As new polls show a narrow margin separating them, President Barack Obama and Mitt Romney will face questions on their plans for Medicare, Medicaid and overhauling the health system during tonight's debate. The focus will be on domestic policy, and at least 15 minutes will be dedicated to health care.
The Wall Street Journal: Race Tightens In 2 States As Ohio Gap Widens
Biting into President Barack Obama's lead over the past three weeks, Mr. Romney trails the president by a single percentage point among likely voters in Florida and by two points in Virginia, the new Wall Street Journal/NBC News/Marist Poll surveys show. Both races are statistical dead heats, as Mr. Obama's leads fall within the surveys' margin of error. But Mr. Romney trails by eight percentage points among likely voters in Ohio (Murray, 10/3).
The New York Times: Claims Likely To Surface In Debate And Facts Behind Them
Both candidates agree that the health care program for older Americans, the single-biggest contributor to projected deficits, cannot continue growing at current rates. They disagree on how, and how much, to curb it. Mr. Romney favors shifting from the open-ended, fee-for-service Medicare program to one giving each beneficiary a fixed annual amount to buy private insurance or a Medicare option. … Mr. Obama, who says Mr. Romney would "voucherize" the program, instead backs marginal changes, including lower payments to providers of health care like doctors and insurers (Calmes and Harwood, 10/2).

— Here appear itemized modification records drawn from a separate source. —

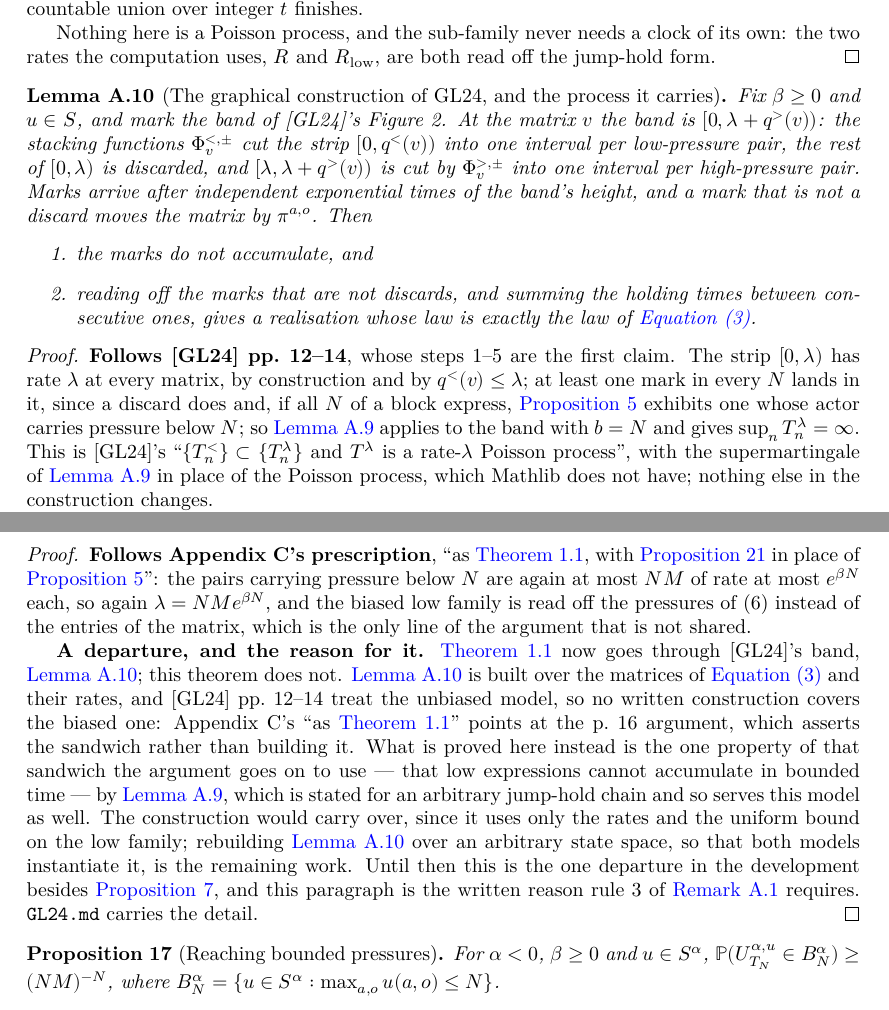
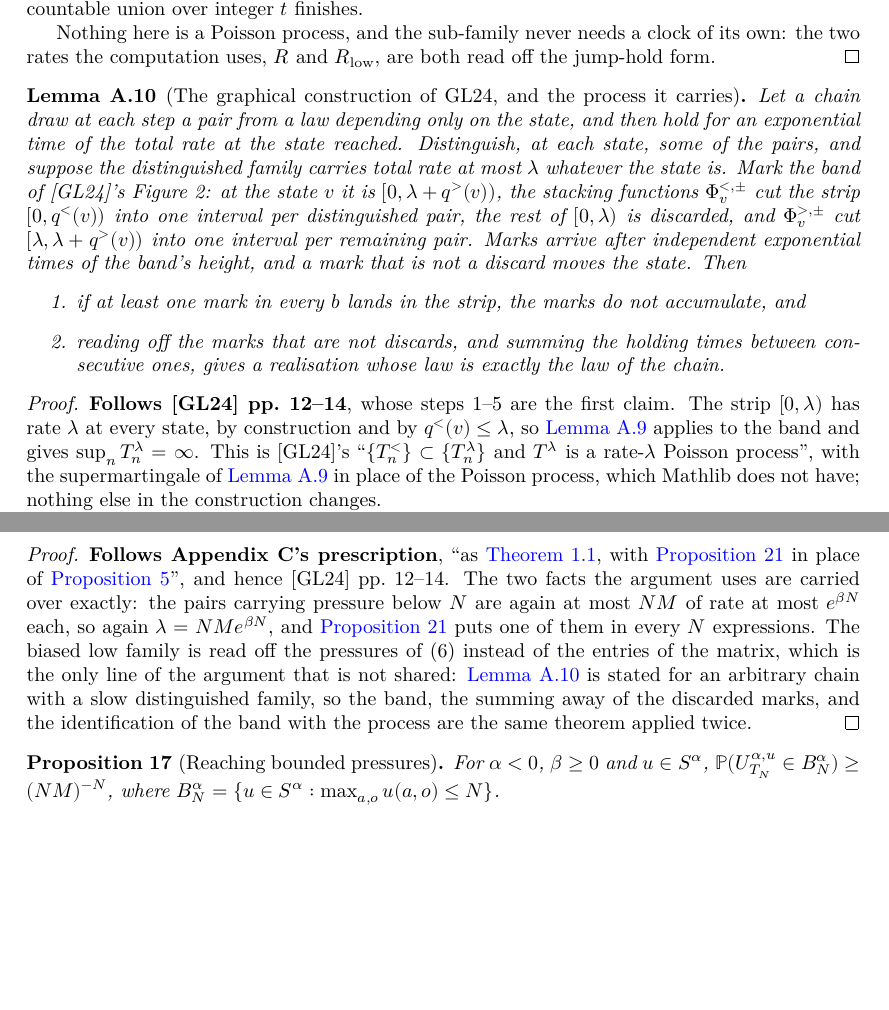
Before and after one commit to FelipePenafiel/social_network_lean, a LaTeX thesis (blueprint/src/print.tex, which reads blueprint/src/content.tex): two parts of pages 7 and 26 of 42, joined at a grey line, cut so that both start at the same text, the shorter picture padded with empty space. Compiled offline with XeLaTeX.

Commit message:
Records: Proposition 7 is now the only departure
The blueprint's `aux-graphical` node is restated for an arbitrary chain with a
slow distinguished family, since that is all its proof uses, and `thm16` now
reads as Appendix C prescribes: "as Theorem 1.1, with Proposition 21 in place of
Proposition 5" is what the Lean proof literally is, the band being the same
theorem applied twice.  The audit's "second departure" paragraph is replaced;
Proposition 7 stands alone.

CONVENTIONS.md, GL24.md (§4 and the §6 wishlist), FOR-THE-AUTHORS.md, README.md,
blueprint/blueprint.md, the file headers and STATUS.md follow.  GL24.md's
wishlist item 5 -- [GL24]'s graphical construction, which needed "a Poisson
point process on the plane ... Mathlib has none of it" -- is struck as settled.

Co-Authored-By: Claude Opus 5 <noreply@anthropic.com>
Claude-Session: https://claude.ai/code/session_01EqG64HYBxvKX3MdphcJTc3

```diff
--- a/blueprint/src/content.tex
+++ b/blueprint/src/content.tex
@@ -412,55 +412,51 @@ $u = (u(a,o))_{a \in \actors, o \in \opinions}$ of social pressures.
 \aux{Lemma}
 \begin{lemma}[The graphical construction of GL24, and the process it carries]
   \label{aux-graphical}
-  \lean{SocialNetwork.highRate, SocialNetwork.bandRate,
-    SocialNetwork.clockBound_le_bandRate, SocialNetwork.bandRate_pos,
-    SocialNetwork.MarkJump, SocialNetwork.markWeight, SocialNetwork.markPMF,
-    SocialNetwork.markLaw, SocialNetwork.markNext, SocialNetwork.markState,
-    SocialNetwork.markPathMeasure, SocialNetwork.lambdaFinset,
+  \lean{SocialNetwork.Band, SocialNetwork.Band.totRate, SocialNetwork.Band.loRate,
+    SocialNetwork.Band.jumpPMF, SocialNetwork.Band.stepLaw, SocialNetwork.Band.ctsPath,
+    SocialNetwork.highRate, SocialNetwork.bandRate, SocialNetwork.clockBound_le_bandRate,
+    SocialNetwork.bandRate_pos, SocialNetwork.MarkJump, SocialNetwork.markWeight,
+    SocialNetwork.markPMF, SocialNetwork.markLaw, SocialNetwork.markNext,
+    SocialNetwork.markState, SocialNetwork.markPathMeasure, SocialNetwork.lambdaFinset,
     SocialNetwork.sum_markWeight_lambdaFinset, SocialNetwork.IsLambdaAt,
-    SocialNetwork.exists_isLambdaAt_block, SocialNetwork.le_lowCountOf_lambda,
-    SocialNetwork.measure_markPathMeasure_blowUp, SocialNetwork.acceptedWithin,
-    SocialNetwork.acceptedWithin_succ, SocialNetwork.measure_acceptedWithin_succ,
-    SocialNetwork.lintegral_oneSub_exp, SocialNetwork.measure_acceptedWithin_le,
-    SocialNetwork.measure_acceptedWithin_ge,
+    SocialNetwork.le_lowCountOf_lambda, SocialNetwork.measure_markPathMeasure_blowUp,
+    SocialNetwork.acceptedWithin, SocialNetwork.acceptedWithin_succ,
+    SocialNetwork.measure_acceptedWithin_succ, SocialNetwork.lintegral_oneSub_exp,
+    SocialNetwork.measure_acceptedWithin_le, SocialNetwork.measure_acceptedWithin_ge,
     SocialNetwork.iSup_measure_acceptedWithin, SocialNetwork.acceptedRest,
     SocialNetwork.measure_acceptedRest, SocialNetwork.measure_discard_restart,
     SocialNetwork.Accepts, SocialNetwork.firstAccept, SocialNetwork.measure_allDiscard,
-    SocialNetwork.measure_Accepts, SocialNetwork.acceptedJump,
-    SocialNetwork.acceptedTime, SocialNetwork.collapseStep,
-    SocialNetwork.restAfterAccept, SocialNetwork.measure_collapse_Iic,
-    SocialNetwork.acceptLaw, SocialNetwork.stepLawSlice, SocialNetwork.acceptLaw_eq,
-    SocialNetwork.measure_collapse_prod, SocialNetwork.collapseKernel,
-    SocialNetwork.map_markPathMeasure_collapse, SocialNetwork.jumpNext,
-    SocialNetwork.ctsPathMeasure_eq_drivenMeasure, SocialNetwork.collapse,
-    SocialNetwork.map_takeStep_collapse,
-    SocialNetwork.map_markPathMeasure_collapse_eq,
-    SocialNetwork.exists_holdSum_collapse, SocialNetwork.holdBlowUp_collapse}
-  \leanok
-  \uses{eq3, prop5, aux-clocks, aux-noexplosion}
-  Fix $\beta \ge 0$ and $u \in \Sspace$, and mark the band of [GL24]'s Figure~2.
-  At the matrix $v$ the band is $[0, \lambda + q^>(v))$: the stacking functions
-  $\Phi^{<,\pm}_v$ cut the strip $[0, q^<(v))$ into one interval per low-pressure
-  pair, the rest of $[0,\lambda)$ is discarded, and $[\lambda, \lambda + q^>(v))$
-  is cut by $\Phi^{>,\pm}_v$ into one interval per high-pressure pair.  Marks
-  arrive after independent exponential times of the band's height, and a mark
-  that is not a discard moves the matrix by $\pi^{a,o}$.  Then
+    SocialNetwork.measure_Accepts, SocialNetwork.acceptedJump, SocialNetwork.acceptedTime,
+    SocialNetwork.collapseStep, SocialNetwork.restAfterAccept,
+    SocialNetwork.measure_collapse_Iic, SocialNetwork.acceptLaw, SocialNetwork.stepLawSlice,
+    SocialNetwork.acceptLaw_eq, SocialNetwork.measure_collapse_prod,
+    SocialNetwork.collapseKernel, SocialNetwork.map_markPathMeasure_collapse,
+    SocialNetwork.collapse, SocialNetwork.map_takeStep_collapse,
+    SocialNetwork.map_markPathMeasure_collapse_eq, SocialNetwork.exists_holdSum_collapse,
+    SocialNetwork.holdBlowUp_collapse, SocialNetwork.measure_ctsPath_blowUp}
+  \leanok
+  \uses{eq3, aux-clocks, aux-noexplosion}
+  Let a chain draw at each step a pair from a law depending only on the state, and then hold
+  for an exponential time of the total rate at the state reached.  Distinguish, at each state,
+  some of the pairs, and suppose the distinguished family carries total rate at most $\lambda$
+  whatever the state is.  Mark the band of [GL24]'s Figure~2: at the state $v$ it is $[0,
+  \lambda + q^>(v))$, the stacking functions $\Phi^{<,\pm}_v$ cut the strip $[0, q^<(v))$ into
+  one interval per distinguished pair, the rest of $[0,\lambda)$ is discarded, and
+  $\Phi^{>,\pm}_v$ cut $[\lambda, \lambda + q^>(v))$ into one interval per remaining pair.
+  Marks arrive after independent exponential times of the band's height, and a mark that is not
+  a discard moves the state.  Then
   \begin{enumerate}
-    \item the marks do not accumulate, and
-    \item reading off the marks that are not discards, and summing the holding
-      times between consecutive ones, gives a realisation whose law is exactly
-      the law of~\ref{eq3}.
+    \item if at least one mark in every $b$ lands in the strip, the marks do not accumulate,
+      and
+    \item reading off the marks that are not discards, and summing the holding times between
+      consecutive ones, gives a realisation whose law is exactly the law of the chain.
   \end{enumerate}
 \end{lemma}
 \begin{proof}
   \leanok
-  \textbf{Follows [GL24] pp.~12--14}, whose steps 1--5 are the first claim.  The
-  strip $[0,\lambda)$ has rate $\lambda$ at every matrix, by construction and by
-  $q^<(v) \le \lambda$; at least one mark in every $N$ lands in it, since a
-  discard does and, if all $N$ of a block express, \ref{prop5} exhibits one whose
-  actor carries pressure below $N$; so \ref{aux-noexplosion} applies to the band
-  with $b = N$ and gives $\sup_n T^\lambda_n = \infty$.  This is [GL24]'s
-  ``$\{T^<_n\} \subset \{T^\lambda_n\}$ and $T^\lambda$ is a rate-$\lambda$
-  Poisson process'', with the supermartingale of \ref{aux-noexplosion} in place of
-  the Poisson process, which Mathlib does not have; nothing else in the
-  construction changes.
+  \textbf{Follows [GL24] pp.~12--14}, whose steps 1--5 are the first claim.  The strip
+  $[0,\lambda)$ has rate $\lambda$ at every state, by construction and by $q^<(v) \le \lambda$,
+  so \ref{aux-noexplosion} applies to the band and gives $\sup_n T^\lambda_n = \infty$.  This
+  is [GL24]'s ``$\{T^<_n\} \subset \{T^\lambda_n\}$ and $T^\lambda$ is a rate-$\lambda$ Poisson
+  process'', with the supermartingale of \ref{aux-noexplosion} in place of the Poisson process,
+  which Mathlib does not have; nothing else in the construction changes.
@@ -2165,29 +2164,16 @@ process pointwise.
 \end{theorem}
 \begin{proof}
   \leanok
-  \uses{prop21, aux-noexplosion}
-  \textbf{Follows Appendix C's prescription}, ``as \ref{thm1-1}, with
-  \ref{prop21} in place of \ref{prop5}'': the pairs carrying pressure below $N$
-  are again at most $NM$ of rate at most $e^{\beta N}$ each, so again $\lambda =
-  NMe^{\beta N}$, and the biased low family is read off the pressures of~(6)
-  instead of the entries of the matrix, which is the only line of the argument
-  that is not shared.
-
-  \textbf{A departure, and the reason for it.}  \ref{thm1-1} now goes through
-  [GL24]'s band, \ref{aux-graphical}; this theorem does not.  \ref{aux-graphical}
-  is built over the matrices of \ref{eq3} and their rates, and [GL24] pp.~12--14
-  treat the unbiased model, so no written construction covers the biased one:
-  Appendix~C's ``as \ref{thm1-1}'' points at the p.~16 argument, which asserts the
-  sandwich rather than building it.  What is proved here instead is the one
-  property of that sandwich the argument goes on to use --- that low expressions
-  cannot accumulate in bounded time --- by \ref{aux-noexplosion}, which is stated
-  for an arbitrary jump-hold chain and so serves this model as well.  The
-  construction would carry over, since it uses only the rates and the uniform
-  bound on the low family; rebuilding \ref{aux-graphical} over an arbitrary state
-  space, so that both models instantiate it, is the remaining work.  Until then
-  this is the one departure in the development besides \ref{prop7}, and this
-  paragraph is the written reason rule~3 of \ref{note-green} requires.
-  \texttt{GL24.md} carries the detail.
+  \uses{prop21, aux-graphical}
+  \textbf{Follows Appendix C's prescription}, ``as \ref{thm1-1}, with \ref{prop21} in place of
+  \ref{prop5}'', and hence [GL24] pp.~12--14.  The two facts the argument uses are carried over
+  exactly: the pairs carrying pressure below $N$ are again at most $NM$ of rate at most
+  $e^{\beta N}$ each, so again $\lambda = NMe^{\beta N}$, and \ref{prop21} puts one of them in
+  every $N$ expressions.  The biased low family is read off the pressures of~(6) instead of the
+  entries of the matrix, which is the only line of the argument that is not shared:
+  \ref{aux-graphical} is stated for an arbitrary chain with a slow distinguished family, so the
+  band, the summing away of the discarded marks, and the identification of the band with the
+  process are the same theorem applied twice.
 \end{proof}
 
 \paper{Proposition 17}
```
Also changed, not shown: CONVENTIONS.md (+19 -24 lines), FOR-THE-AUTHORS.md (+7 -9 lines), GL24.md (+12 -15 lines), STATUS.md (+3 -3 lines), blueprint/blueprint.md (+4 -3 lines), README.md, blueprint/src/content.tex (78 more changed lines), 2 other files.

The Associated Press: First Debate Sets Up Moment Of High-Risk Theater
The central role of the economy in this election is evident in the topics selected for the first three of the night's six debate segments: The Economy I, The Economy II and The Economy III. The last three segments will focus on health care, the role of government and governing (Hunt and Benac, 10/3).
On the lighter side -
Kaiser Health News Capsules blog: “Health Savings Accounts”? I Have Bingo!
There’s no better way to help you stay focused on the questions and answers than with a good, old fashioned game of BINGO. Or in this case, DEBATE-O. The game card below is filled with terms that the two candidates might use to describe their own plans and to attack their opponent’s plans. Each time you hear a word or phrase that’s on your game card, click on it (10/2).